Schematic drawing of an CI electrode array and some nearby hair cells.

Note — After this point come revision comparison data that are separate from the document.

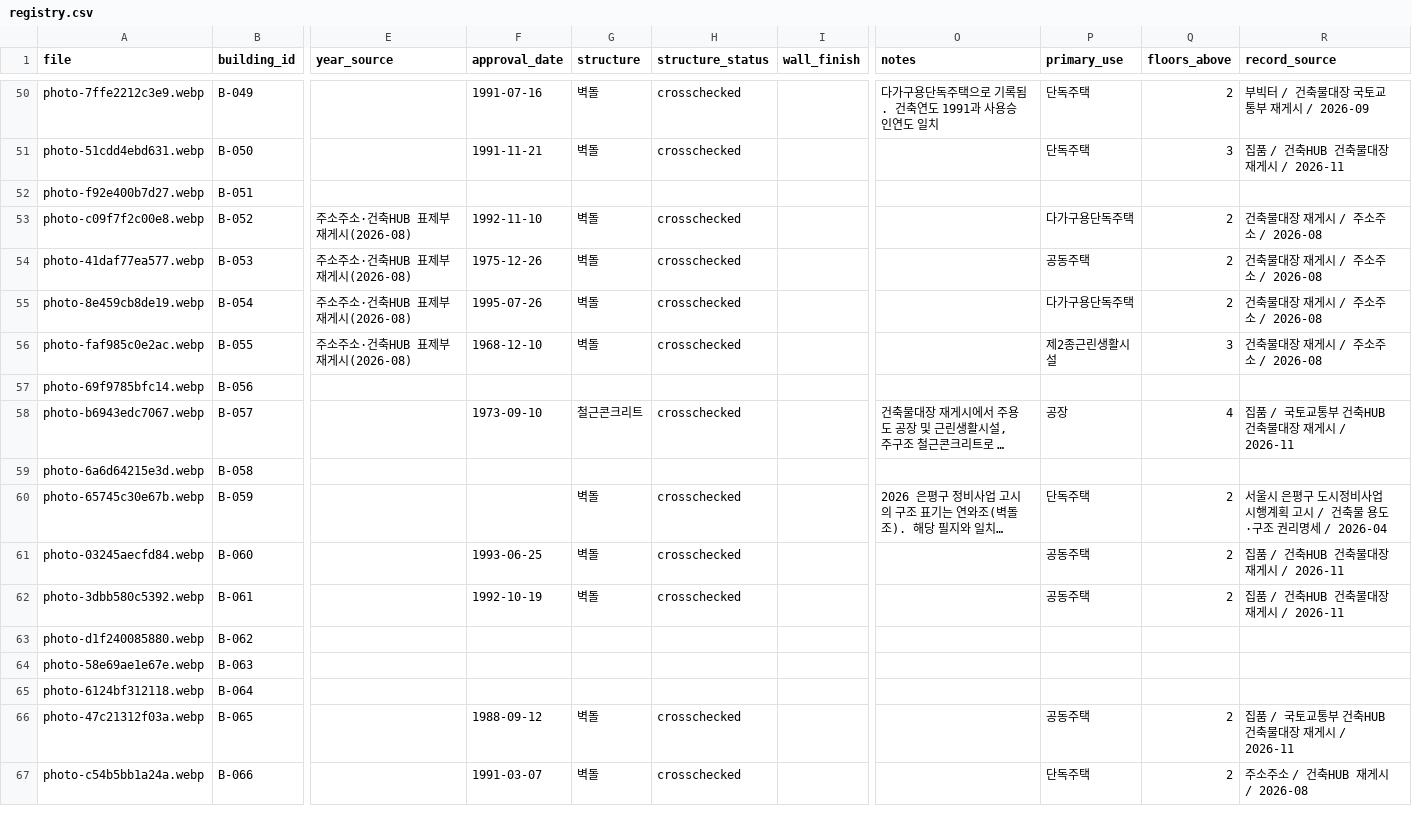
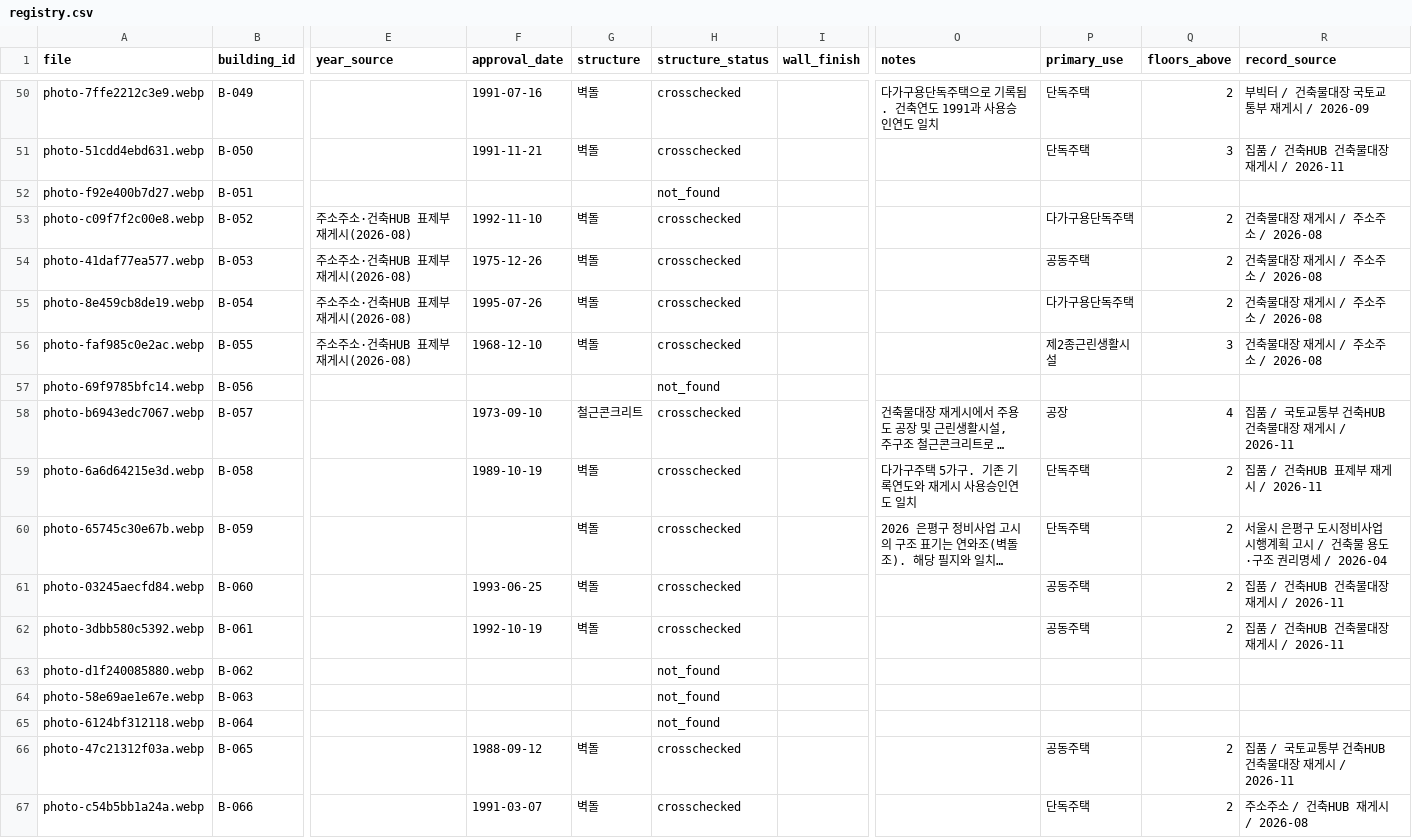
Before and after one commit to sogoose/hetero-front, a CSV file: assets/buildings/registry.csv, drawn as a sheet; only a part is shown, gaps mark what is left out; long unchanged cells end in …; the diff covers the shown part only; the diff names each change by its address in the sheet, - before the commit and + after, or states it on an @@ line.

Commit message:
Verify one additional brick structure and distinguish searched-but-unverified records from unsearched buildings

```diff
--- a/assets/buildings/registry.csv
+++ b/assets/buildings/registry.csv
-H52 (structure_status): (empty)
+H52 (structure_status): not_found
-H57 (structure_status): (empty)
+H57 (structure_status): not_found
-F59 (approval_date): (empty)
+F59 (approval_date): 1989-10-19
-G59 (structure): (empty)
+G59 (structure): 벽돌
-H59 (structure_status): (empty)
+H59 (structure_status): crosschecked
-O59 (notes): (empty)
+O59 (notes): 다가구주택 5가구. 기존 기록연도와 재게시 사용승인연도 일치
-P59 (primary_use): (empty)
+P59 (primary_use): 단독주택
-Q59 (floors_above): (empty)
+Q59 (floors_above): 2
-R59 (record_source): (empty)
+R59 (record_source): 집품 / 건축HUB 표제부 재게시 / 2026-11
-H63:H65 (structure_status): (empty)
+H63:H65 (structure_status): not_found
```
Also changed, not shown: 36 edited cells elsewhere in this file.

veryday more people with residual hearing receive cochlear implants (CIs) to obtain electroacoustic stimulation (EAS), i.e. combined auditory stimulation delivered electrically from CI electrodes and acoustically through a hearing aid (HA). For EAS users low frequency acoustic hearing produces almost no recognition for speech in noise, but the performance is significantly enhanced when combined with the electric hearing delivered by the CI. However, it is still unknown how the acoustic and electric stimulation modalities interact with each other. Clinical experience has found that some EAS users do not use the HA at all and rely solely on electric stimulation. Moreover, it has been observed that EAS users require more time to achieve their maximum performance with the CI alone than regular CI users. These limitations may have influence in defining the implantation criteria of EAS. Possible explanations for these limitations are interactions between acoustic and electric stimulation. These interactions become more and more important for people with large residual hearing because the overlap between electric and acoustic stimulation is larger. For example, it has been shown that the range of hearing loss for which EAS devices are prescribed is getting closer to the range of age related hearing loss. Age related hearing loss, as EAS, is characterized by lost of audibility in the high frequencies.

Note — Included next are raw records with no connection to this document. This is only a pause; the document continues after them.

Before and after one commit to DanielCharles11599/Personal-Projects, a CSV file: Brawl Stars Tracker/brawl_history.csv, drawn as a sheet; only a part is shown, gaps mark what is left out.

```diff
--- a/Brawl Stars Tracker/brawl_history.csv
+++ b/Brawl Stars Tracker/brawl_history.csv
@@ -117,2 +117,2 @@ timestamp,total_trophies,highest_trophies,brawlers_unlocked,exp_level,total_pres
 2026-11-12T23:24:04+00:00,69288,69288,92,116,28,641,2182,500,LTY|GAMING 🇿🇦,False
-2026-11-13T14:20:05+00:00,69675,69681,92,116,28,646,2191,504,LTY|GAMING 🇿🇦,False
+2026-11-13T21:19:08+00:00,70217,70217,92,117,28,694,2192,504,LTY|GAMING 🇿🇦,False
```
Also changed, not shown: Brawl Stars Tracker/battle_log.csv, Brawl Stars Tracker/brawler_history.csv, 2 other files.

Given that the population in Europe is becoming older with increased hearing loss related problems new treatments are required to rehabilitate people with age related hearing loss. Cognitive decline and hearing loss seem to be related and new treatments such as EAS are very promising to improve quality of life of the elderly population. This work is about characterizing the interaction between acoustic and electric stimulation.

The characterization will consist of psychophysical, electrophysiological, imaging and backward telemetry measures in EAS users. Psychophysically, the acoustic and electric interaction will be measured by means of simultaneous or forward masking experiments. Cone beam computer tomography (CBCT) for each study participant will be used to assess the insertion depth and electrode positions. Electrical field imaging (EFI) from the backward telemetry of the implant will be used to characterize the electrode neuron interface, and finally electrocochleography (eChochG) measures will be used to assess the overlap between acoustic and electric stimulation at the neural level. The outcomes of this project are datasets, fitting procedures and a model characterizing the interaction between acoustic and electric stimulation of each EAS user. These outcomes have application to optimize the configuration of EAS devices and to assess whether the indication for EAS implantation can be potentially extended to people with age related hearing loss.


This project is funded by the German Research Foundation (Deutsche Forschungsgemeinschaft (DFG)) - Project number: 396932747

Head of Research Group:
[Prof. Dr.-Ing. Waldo Nogueira]

DHZ-Deutsches HörZentrum Hannover
Karl-Wiechert-Allee 3
30625 Hannover
Phone: +49 (0)511 532 8025
Fax: +49 (0)511 532 6833
E-Mail: nogueiravazquez.waldo@mh-hannover.de


About The VIANNA research team